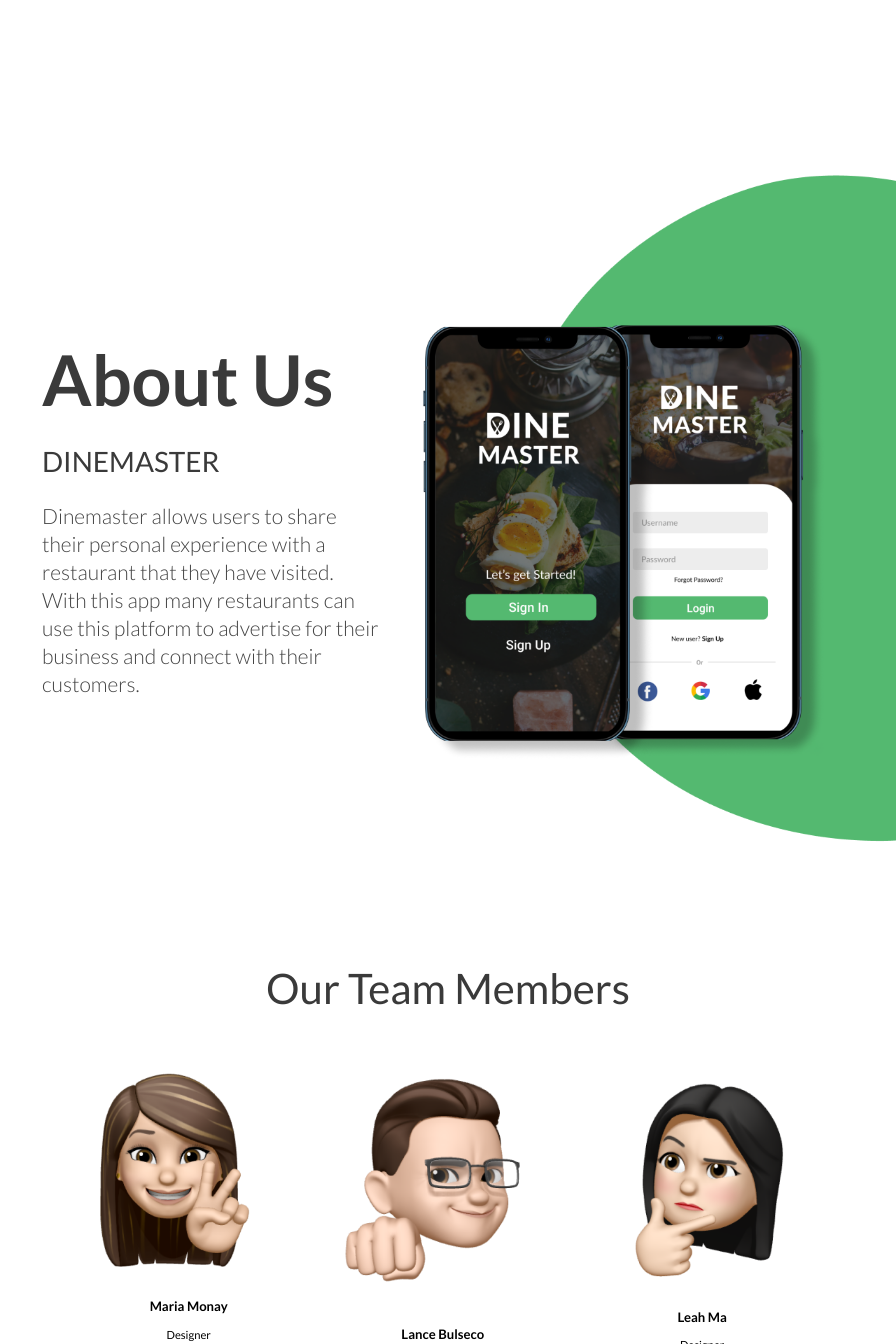
Repository: leahma1208/dinemaster
Page: index.html
These files come from the project's save history. The page is drawn as it stood at one moment and after the next save; the edit follows.
The browser window is 1280 px wide. The pictures show the part of the page from y = 3083 to 5003 px (the page is 6703 px tall before and 6803 px after), at 70% of full size.
A picture or video elsewhere on the page could not be fetched, so the positions and the page height are approximate.

Above is the page before, as saved 2021-05-07 13:04:21.

After the next save:
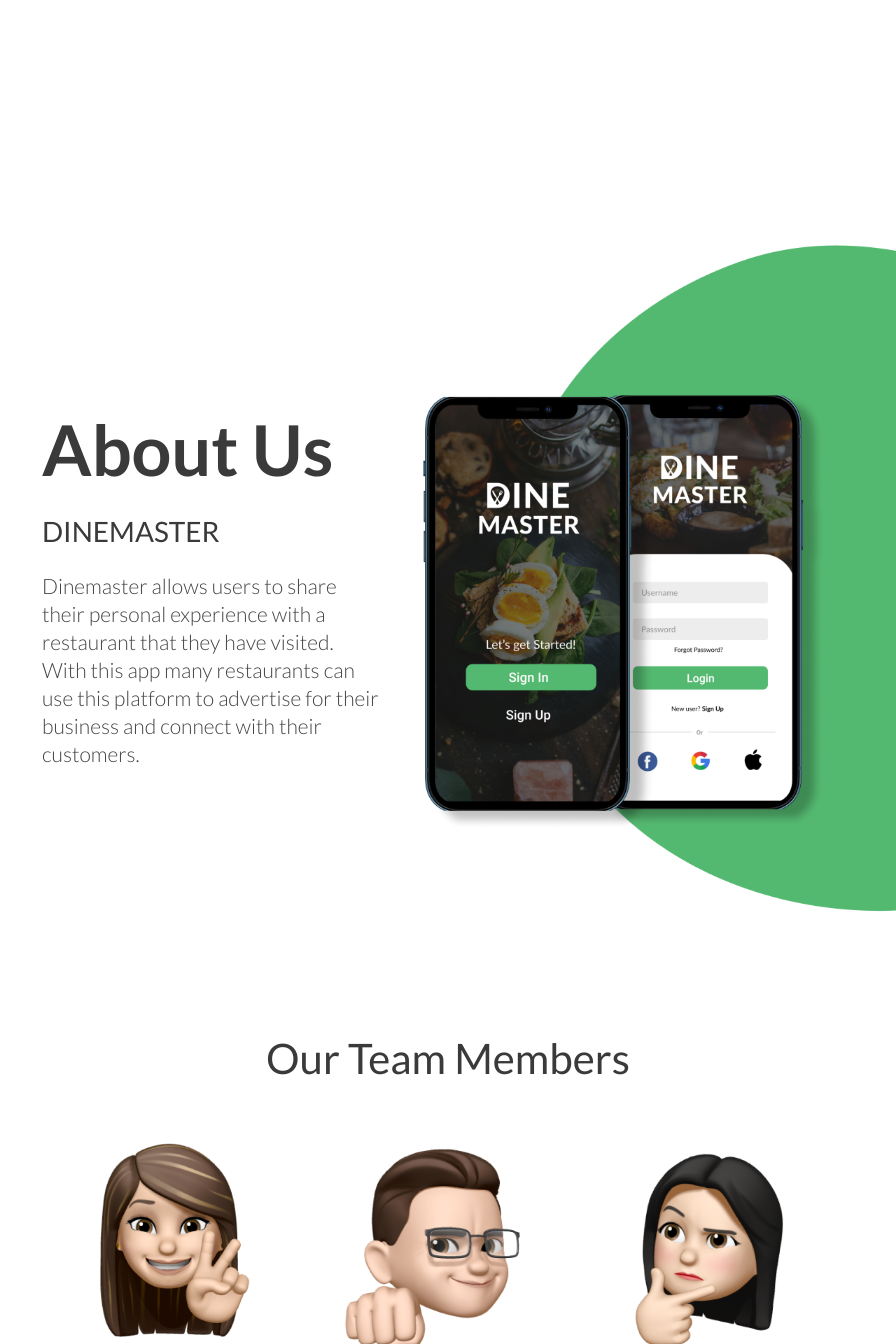
Saved 8 s later.
--- a/style.css
+++ b/style.css
@@ -96,7 +96,7 @@
   flex-direction: column;
   justify-content: center;
   align-items: center;
-  margin-bottom: 200px;
+  margin-bottom: 300px;
 }
 
 .down-cont {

--*--

### The problem
Quote all the records verbatim, dropping any pictures from your copy.

### Response to this exercise
Repository: leahma1208/dinemaster
Page: index.html
These files come from the project's save history. The page is drawn as it stood at one moment and after the next save; the edit follows.
The browser window is 1280 px wide. The pictures show the part of the page from y = 3083 to 5003 px (the page is 6703 px tall before and 6803 px after), at 70% of full size.
A picture or video elsewhere on the page could not be fetched, so the positions and the page height are approximate.

Above is the page before, as saved 2021-05-07 13:04:21.

After the next save:
Saved 8 s later.
--- a/style.css
+++ b/style.css
@@ -96,7 +96,7 @@
   flex-direction: column;
   justify-content: center;
   align-items: center;
-  margin-bottom: 200px;
+  margin-bottom: 300px;
 }
 
 .down-cont {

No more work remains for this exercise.